▸ **Revision comparison data**:
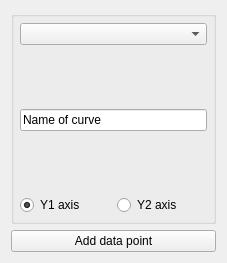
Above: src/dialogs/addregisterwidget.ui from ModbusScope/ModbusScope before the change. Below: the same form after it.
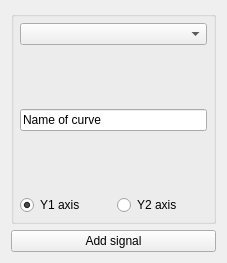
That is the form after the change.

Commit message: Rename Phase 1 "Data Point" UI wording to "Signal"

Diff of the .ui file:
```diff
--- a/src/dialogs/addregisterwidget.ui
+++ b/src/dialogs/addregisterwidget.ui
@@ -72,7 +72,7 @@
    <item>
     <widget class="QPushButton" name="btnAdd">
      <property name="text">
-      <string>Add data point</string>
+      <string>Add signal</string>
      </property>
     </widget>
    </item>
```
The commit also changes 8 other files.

==

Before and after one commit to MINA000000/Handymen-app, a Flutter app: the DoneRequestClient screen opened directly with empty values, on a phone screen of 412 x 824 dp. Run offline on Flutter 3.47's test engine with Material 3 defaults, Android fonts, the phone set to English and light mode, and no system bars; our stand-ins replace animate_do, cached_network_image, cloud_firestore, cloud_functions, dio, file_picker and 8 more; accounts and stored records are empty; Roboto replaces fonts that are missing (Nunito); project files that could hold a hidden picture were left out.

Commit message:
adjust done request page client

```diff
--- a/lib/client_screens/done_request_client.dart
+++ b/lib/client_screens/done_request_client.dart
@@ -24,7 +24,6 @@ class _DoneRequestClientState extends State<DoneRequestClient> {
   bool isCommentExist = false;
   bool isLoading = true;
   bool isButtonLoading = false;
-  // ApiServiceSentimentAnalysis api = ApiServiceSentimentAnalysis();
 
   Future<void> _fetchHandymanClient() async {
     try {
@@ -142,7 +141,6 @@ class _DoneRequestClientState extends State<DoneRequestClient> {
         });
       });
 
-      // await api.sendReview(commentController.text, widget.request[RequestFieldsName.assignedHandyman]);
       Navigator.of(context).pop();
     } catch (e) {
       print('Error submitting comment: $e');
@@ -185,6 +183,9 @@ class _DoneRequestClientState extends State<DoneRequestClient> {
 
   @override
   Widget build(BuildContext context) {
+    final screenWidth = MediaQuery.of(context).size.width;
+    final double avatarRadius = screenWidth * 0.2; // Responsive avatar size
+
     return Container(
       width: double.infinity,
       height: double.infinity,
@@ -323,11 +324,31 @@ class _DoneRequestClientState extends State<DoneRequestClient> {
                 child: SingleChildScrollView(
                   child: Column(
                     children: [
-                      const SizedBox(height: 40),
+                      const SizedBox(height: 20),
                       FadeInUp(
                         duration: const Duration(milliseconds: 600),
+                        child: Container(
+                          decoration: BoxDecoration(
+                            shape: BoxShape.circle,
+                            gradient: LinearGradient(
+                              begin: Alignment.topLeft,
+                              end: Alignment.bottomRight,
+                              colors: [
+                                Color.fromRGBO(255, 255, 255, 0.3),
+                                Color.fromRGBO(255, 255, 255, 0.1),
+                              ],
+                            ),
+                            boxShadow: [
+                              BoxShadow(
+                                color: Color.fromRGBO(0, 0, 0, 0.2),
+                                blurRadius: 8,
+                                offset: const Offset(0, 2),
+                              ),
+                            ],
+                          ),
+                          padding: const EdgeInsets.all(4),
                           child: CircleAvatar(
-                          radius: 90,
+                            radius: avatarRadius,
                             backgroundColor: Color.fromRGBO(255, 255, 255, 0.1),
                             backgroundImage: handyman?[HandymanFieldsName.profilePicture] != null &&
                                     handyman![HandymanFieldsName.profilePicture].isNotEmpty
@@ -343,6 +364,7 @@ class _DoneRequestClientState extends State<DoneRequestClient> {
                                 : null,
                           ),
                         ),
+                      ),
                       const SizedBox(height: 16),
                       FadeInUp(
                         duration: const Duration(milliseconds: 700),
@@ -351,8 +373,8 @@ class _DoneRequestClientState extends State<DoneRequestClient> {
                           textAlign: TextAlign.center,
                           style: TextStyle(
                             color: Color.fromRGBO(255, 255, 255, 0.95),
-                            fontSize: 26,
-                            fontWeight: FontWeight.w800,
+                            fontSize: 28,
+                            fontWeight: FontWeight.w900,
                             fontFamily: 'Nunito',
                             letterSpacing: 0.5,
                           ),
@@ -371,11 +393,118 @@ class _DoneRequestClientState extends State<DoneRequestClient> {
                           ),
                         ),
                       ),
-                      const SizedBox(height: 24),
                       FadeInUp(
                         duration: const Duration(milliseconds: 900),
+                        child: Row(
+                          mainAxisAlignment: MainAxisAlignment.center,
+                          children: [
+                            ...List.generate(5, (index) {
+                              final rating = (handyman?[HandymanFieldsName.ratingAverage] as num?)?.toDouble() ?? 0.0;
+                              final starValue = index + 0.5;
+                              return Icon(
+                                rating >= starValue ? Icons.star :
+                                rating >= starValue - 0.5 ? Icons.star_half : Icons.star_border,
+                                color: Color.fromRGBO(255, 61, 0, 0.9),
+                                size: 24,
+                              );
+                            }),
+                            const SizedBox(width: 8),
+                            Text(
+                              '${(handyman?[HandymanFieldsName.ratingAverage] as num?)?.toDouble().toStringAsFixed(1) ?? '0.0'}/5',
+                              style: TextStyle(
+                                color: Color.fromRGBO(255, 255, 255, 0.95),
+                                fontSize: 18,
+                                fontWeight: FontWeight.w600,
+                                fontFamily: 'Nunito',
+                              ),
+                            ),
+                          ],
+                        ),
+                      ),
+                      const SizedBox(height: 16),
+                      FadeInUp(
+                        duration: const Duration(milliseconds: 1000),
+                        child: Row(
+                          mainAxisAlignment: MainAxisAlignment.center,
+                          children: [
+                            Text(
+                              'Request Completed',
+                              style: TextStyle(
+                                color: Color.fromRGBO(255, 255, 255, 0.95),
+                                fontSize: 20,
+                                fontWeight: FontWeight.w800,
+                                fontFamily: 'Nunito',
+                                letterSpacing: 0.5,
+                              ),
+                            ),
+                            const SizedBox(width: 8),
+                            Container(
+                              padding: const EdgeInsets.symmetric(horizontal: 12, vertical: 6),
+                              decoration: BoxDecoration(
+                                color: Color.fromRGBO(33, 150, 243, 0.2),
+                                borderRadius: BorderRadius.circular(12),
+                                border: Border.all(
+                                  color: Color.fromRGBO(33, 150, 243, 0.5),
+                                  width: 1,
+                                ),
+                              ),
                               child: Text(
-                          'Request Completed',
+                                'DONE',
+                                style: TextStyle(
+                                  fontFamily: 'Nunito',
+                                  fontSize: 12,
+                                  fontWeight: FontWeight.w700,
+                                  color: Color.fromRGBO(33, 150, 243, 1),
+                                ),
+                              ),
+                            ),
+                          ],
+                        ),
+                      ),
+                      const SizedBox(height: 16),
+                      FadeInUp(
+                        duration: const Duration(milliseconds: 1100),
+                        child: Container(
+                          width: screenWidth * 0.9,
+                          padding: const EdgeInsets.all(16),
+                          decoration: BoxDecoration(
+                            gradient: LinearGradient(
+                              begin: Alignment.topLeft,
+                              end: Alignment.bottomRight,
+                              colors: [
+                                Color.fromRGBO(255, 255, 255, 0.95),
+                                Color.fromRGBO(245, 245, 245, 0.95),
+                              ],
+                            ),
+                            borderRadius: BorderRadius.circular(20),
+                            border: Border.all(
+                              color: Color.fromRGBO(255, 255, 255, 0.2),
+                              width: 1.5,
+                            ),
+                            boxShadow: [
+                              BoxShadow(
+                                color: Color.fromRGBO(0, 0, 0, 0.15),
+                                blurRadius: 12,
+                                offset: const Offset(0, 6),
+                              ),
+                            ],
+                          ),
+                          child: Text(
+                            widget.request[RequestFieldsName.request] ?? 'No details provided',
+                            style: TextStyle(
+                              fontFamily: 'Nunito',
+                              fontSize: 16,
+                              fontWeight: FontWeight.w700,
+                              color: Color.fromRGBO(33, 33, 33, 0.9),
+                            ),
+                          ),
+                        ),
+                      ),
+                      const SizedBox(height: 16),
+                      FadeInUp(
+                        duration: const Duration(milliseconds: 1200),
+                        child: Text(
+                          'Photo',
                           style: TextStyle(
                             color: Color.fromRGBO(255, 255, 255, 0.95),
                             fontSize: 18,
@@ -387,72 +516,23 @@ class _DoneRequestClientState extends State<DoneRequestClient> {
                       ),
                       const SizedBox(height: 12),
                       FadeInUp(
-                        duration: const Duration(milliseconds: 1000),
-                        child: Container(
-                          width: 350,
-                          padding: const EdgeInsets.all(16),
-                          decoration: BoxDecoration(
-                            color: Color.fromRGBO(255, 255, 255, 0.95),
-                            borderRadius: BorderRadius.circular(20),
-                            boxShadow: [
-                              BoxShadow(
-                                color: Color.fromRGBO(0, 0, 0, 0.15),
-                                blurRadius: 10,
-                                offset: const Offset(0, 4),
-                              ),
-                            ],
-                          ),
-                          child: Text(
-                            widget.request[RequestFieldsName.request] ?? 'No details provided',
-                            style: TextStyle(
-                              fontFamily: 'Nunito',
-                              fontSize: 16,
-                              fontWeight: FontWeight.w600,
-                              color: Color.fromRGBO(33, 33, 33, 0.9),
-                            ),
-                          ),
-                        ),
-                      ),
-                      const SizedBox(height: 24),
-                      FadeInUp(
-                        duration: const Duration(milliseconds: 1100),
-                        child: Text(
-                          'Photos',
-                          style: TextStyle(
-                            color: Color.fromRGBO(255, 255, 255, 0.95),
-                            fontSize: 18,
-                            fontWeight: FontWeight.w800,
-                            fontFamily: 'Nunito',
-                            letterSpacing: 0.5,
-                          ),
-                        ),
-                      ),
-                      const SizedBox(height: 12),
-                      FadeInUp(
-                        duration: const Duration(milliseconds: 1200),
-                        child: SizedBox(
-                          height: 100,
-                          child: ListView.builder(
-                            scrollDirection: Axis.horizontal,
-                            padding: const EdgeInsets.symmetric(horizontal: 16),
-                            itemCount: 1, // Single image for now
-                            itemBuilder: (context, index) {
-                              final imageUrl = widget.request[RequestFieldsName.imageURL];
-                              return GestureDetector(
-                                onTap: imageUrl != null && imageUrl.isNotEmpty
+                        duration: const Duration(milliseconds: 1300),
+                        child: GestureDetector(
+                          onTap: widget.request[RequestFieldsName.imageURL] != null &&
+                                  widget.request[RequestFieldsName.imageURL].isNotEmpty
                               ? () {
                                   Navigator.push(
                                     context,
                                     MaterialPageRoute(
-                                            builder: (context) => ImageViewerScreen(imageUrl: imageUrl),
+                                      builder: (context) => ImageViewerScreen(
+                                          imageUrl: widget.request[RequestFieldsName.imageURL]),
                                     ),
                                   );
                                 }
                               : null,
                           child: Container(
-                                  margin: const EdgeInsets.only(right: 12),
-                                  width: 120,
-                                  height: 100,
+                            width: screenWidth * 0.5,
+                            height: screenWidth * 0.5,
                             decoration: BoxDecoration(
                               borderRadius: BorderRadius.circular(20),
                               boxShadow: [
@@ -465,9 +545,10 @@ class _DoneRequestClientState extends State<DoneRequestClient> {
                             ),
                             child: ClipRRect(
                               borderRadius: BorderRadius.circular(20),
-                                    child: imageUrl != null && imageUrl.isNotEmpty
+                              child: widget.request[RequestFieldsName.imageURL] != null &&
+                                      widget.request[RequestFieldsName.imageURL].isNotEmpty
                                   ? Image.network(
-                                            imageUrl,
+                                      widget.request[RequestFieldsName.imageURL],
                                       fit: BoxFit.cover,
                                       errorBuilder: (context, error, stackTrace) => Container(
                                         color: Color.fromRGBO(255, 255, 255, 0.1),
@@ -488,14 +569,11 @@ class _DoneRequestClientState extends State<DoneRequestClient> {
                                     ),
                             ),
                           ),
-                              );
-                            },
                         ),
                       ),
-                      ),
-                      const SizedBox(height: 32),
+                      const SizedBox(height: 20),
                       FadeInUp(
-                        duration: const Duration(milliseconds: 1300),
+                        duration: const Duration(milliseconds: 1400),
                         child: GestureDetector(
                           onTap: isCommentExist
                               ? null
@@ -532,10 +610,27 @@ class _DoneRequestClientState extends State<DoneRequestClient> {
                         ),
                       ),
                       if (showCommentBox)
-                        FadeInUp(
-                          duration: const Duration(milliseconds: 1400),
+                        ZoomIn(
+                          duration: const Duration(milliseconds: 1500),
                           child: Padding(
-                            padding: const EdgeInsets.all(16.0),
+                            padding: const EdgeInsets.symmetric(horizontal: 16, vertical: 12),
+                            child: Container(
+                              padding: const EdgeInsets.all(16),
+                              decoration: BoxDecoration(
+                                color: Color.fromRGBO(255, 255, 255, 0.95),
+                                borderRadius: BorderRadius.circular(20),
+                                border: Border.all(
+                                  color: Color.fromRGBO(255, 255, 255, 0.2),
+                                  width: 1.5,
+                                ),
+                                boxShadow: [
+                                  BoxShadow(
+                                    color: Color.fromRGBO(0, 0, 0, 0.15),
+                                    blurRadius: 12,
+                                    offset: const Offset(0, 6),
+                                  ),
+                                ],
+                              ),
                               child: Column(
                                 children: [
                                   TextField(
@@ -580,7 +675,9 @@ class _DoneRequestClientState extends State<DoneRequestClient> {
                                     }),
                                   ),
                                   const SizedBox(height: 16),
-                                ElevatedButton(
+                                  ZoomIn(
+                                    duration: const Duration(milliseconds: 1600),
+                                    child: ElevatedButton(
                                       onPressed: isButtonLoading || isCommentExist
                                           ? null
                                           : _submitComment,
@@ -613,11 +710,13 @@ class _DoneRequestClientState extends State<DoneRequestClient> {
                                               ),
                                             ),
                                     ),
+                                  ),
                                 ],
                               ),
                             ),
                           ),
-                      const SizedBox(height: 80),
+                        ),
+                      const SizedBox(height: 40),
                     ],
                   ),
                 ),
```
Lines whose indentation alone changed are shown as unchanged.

▸ **What you have to do**: When you reach the line containing "Above: src/dialogs/addregisterwidget.ui from" in the entries above, begin restating word for word, and stop once the line containing "The commit also changes 8 other files." has been given. Omit the pictures.

▸ **Response**:
Above: src/dialogs/addregisterwidget.ui from ModbusScope/ModbusScope before the change. Below: the same form after it.
That is the form after the change.

Commit message: Rename Phase 1 "Data Point" UI wording to "Signal"

Diff of the .ui file:
```diff
--- a/src/dialogs/addregisterwidget.ui
+++ b/src/dialogs/addregisterwidget.ui
@@ -72,7 +72,7 @@
    <item>
     <widget class="QPushButton" name="btnAdd">
      <property name="text">
-      <string>Add data point</string>
+      <string>Add signal</string>
      </property>
     </widget>
    </item>
```
The commit also changes 8 other files.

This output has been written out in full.